Relishing Pickleball: Forehand Groundstroke

David Zapatka

Forehand Groundstroke

Quoting from Pickleball Fundamentals: Master the basics and compete with confidence, by Mary Littlewood, when hitting a forehand groundstroke, “from the moment the ball leaves the opponent’s paddle, you should be tracking its flight with your eyes to aid you in judging the speed and direction of the ball. Move to the ball as quickly as you can. At that point, you should assume a position that is partially facing the net and partially facing the nearest sideline with your weight balanced over your feet. The bounding ball should be between you and the net and on your paddle-arm side.

“As you’re moving into position, draw your paddle arm back in preparation for the forward arm swing. With your weight on your rear foot, swing your paddle arm backward while keeping it parallel to the ground. Shift your weight from your rear foot to your front foot and tighten your grip on the paddle as you contact the ball at a point just off your front knee. A firm grip allows for better control of the paddle and puts more force on the hit. Follow through by allowing your swinging arm to continue through toward the target.”

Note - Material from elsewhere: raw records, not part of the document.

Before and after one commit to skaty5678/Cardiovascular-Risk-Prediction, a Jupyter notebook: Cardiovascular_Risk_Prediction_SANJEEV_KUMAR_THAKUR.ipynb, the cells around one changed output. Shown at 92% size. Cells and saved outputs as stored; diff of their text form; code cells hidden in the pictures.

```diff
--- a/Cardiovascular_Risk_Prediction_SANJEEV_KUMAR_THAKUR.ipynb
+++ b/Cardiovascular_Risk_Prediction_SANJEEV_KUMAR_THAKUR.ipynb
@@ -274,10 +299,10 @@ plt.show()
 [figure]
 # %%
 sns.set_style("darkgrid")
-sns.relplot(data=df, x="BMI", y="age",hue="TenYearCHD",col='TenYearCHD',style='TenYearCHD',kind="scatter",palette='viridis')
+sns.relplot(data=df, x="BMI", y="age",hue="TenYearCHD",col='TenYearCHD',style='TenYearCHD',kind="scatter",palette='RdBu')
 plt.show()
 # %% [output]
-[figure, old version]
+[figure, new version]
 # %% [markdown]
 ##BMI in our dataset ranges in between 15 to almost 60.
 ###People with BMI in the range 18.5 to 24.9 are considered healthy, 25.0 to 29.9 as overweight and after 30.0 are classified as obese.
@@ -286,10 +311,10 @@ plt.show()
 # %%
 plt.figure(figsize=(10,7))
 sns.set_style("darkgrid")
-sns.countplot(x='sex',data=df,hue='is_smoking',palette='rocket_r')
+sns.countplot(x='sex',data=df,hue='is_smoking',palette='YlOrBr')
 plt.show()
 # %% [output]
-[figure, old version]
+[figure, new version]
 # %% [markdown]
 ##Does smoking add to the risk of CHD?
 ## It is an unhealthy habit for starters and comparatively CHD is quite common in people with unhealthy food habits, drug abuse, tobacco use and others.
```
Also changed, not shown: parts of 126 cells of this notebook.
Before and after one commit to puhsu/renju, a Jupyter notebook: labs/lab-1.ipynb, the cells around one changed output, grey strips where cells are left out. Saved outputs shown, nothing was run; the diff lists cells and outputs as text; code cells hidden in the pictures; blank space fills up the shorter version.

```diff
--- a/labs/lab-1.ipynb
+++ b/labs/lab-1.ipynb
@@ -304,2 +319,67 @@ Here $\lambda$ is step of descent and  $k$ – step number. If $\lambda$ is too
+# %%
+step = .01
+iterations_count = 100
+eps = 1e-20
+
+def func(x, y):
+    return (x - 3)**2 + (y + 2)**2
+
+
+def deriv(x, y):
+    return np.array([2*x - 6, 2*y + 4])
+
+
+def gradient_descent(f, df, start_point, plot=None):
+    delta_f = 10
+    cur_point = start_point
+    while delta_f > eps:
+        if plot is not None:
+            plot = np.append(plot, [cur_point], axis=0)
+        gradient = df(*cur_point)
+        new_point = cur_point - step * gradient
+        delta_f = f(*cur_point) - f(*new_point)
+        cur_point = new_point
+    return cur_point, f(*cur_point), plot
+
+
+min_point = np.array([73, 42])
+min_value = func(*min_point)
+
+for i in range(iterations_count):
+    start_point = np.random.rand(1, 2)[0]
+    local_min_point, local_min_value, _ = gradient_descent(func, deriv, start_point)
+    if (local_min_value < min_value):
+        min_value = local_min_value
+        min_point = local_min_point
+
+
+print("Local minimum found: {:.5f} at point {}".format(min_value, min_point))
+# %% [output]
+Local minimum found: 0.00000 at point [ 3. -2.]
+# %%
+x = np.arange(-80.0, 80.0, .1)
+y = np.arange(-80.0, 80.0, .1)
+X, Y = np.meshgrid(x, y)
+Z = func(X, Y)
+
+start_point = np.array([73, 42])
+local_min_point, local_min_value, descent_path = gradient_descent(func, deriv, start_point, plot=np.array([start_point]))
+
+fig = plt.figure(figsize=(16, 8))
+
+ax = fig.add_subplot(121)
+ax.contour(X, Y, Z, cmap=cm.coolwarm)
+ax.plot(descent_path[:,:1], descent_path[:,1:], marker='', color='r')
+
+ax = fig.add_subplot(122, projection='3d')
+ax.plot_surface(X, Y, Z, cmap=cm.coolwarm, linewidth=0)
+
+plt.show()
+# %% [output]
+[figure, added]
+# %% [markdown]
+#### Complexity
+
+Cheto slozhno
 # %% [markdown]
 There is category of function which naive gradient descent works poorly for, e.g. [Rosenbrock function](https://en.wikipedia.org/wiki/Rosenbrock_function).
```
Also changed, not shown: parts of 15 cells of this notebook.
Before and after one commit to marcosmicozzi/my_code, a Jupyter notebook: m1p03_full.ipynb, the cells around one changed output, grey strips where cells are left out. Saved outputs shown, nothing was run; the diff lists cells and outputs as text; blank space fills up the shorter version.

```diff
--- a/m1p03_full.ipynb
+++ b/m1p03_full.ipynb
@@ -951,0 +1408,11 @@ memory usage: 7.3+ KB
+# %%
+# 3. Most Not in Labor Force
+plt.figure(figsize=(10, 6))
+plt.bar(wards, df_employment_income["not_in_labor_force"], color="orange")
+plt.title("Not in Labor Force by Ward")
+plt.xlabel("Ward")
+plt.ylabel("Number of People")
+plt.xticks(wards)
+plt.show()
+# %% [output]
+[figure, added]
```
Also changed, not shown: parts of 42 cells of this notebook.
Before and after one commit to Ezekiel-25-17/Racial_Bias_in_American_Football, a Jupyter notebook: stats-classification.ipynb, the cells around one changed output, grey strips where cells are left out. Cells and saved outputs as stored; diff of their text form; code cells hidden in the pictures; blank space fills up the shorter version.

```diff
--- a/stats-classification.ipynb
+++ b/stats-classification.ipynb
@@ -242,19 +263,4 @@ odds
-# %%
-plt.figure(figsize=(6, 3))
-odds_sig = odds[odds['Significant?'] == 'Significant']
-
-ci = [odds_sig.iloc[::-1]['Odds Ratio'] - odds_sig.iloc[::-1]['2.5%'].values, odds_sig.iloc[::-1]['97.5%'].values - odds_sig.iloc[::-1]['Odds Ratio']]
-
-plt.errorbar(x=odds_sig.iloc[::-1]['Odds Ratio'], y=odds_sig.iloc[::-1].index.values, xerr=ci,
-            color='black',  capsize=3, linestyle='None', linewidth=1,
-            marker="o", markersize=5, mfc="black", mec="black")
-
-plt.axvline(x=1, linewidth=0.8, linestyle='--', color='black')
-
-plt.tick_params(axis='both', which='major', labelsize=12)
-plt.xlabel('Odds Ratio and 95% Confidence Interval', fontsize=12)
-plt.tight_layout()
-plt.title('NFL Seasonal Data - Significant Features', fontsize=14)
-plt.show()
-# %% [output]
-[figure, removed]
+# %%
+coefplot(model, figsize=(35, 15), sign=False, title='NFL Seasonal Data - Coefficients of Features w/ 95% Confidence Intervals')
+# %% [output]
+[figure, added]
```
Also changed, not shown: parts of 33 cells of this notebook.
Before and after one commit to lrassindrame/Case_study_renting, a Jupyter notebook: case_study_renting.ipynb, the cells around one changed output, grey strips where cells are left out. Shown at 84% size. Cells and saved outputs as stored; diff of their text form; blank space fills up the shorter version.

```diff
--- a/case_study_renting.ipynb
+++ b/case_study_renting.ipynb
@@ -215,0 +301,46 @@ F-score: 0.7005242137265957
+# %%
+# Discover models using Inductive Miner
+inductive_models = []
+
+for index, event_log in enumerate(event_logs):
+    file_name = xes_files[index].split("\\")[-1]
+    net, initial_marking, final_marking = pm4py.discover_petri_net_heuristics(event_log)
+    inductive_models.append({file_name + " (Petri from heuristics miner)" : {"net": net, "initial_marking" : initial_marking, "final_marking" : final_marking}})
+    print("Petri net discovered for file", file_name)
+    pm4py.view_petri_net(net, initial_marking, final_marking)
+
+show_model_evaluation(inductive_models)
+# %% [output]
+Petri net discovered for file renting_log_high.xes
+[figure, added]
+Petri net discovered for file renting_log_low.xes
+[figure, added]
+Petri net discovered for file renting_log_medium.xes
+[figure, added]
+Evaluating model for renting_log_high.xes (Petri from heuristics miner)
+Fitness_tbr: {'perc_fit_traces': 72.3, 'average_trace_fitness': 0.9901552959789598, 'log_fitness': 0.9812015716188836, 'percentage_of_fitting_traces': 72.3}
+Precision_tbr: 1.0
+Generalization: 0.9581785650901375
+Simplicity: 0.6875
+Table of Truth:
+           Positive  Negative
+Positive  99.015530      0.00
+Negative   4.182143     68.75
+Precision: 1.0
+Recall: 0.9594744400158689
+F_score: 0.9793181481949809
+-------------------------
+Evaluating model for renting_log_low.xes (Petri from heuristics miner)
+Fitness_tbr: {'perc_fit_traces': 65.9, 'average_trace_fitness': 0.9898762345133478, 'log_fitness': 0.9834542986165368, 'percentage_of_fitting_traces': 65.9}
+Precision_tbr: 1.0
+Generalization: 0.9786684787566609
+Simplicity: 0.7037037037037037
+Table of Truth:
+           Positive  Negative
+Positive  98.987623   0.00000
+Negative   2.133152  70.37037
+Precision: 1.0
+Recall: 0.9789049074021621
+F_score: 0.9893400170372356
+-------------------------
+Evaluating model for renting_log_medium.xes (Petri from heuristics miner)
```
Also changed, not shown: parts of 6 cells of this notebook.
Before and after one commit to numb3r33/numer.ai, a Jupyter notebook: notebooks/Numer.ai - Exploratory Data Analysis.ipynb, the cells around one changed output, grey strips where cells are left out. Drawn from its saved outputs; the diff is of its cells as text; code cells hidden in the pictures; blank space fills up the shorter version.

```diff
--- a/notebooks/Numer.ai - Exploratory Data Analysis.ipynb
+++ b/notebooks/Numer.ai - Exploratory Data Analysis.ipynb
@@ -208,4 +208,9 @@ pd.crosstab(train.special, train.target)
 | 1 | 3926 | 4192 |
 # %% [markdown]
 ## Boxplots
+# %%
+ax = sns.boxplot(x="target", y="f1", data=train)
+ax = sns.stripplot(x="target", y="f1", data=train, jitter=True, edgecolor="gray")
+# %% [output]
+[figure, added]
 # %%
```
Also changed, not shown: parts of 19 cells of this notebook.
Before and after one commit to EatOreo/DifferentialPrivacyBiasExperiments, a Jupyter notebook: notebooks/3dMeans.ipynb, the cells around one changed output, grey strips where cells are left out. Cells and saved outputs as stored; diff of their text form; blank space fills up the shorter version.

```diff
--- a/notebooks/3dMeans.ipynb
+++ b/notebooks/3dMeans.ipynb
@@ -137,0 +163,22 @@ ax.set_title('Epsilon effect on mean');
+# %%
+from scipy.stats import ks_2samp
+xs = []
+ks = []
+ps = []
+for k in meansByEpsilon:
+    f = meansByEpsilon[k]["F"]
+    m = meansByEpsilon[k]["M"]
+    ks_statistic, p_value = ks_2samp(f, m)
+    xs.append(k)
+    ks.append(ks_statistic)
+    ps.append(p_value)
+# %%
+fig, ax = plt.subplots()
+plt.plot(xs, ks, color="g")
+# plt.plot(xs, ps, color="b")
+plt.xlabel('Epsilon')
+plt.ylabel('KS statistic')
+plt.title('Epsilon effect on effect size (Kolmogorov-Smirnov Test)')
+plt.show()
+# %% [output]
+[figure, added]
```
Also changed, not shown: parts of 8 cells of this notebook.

I would add that it’s very important when you “move to the ball as quickly as you can,” as Mary stated above, that you stop moving before hitting the ball. Do not run through the ball. After stopping, continue tracking the ball into the middle of your paddle and actually watch it hit your paddle. The contact point should be out in front of your body, not alongside your body or behind you. Not stopping and, instead, running through the ball creates errors. Think this: Move to the ball. Stop. Track the ball into the paddle. Watch it hit the ball. Follow through.

The USA Pickleball National Championships, sponsored by Pickleball Central, will be held at the Indian Wells Tennis Garden this year, Dec. 6-14. It’s worth the short drive to see the world’s top pickleball players in all age groups, singles and doubles, competing at the highest levels. If you can’t make it, watch for the matches to be broadcast on the CBS Sports Network.

Want to know more about the sport, the rules, equipment or have some pickilicious news you would like to share? Email David Zapatka at [email protected]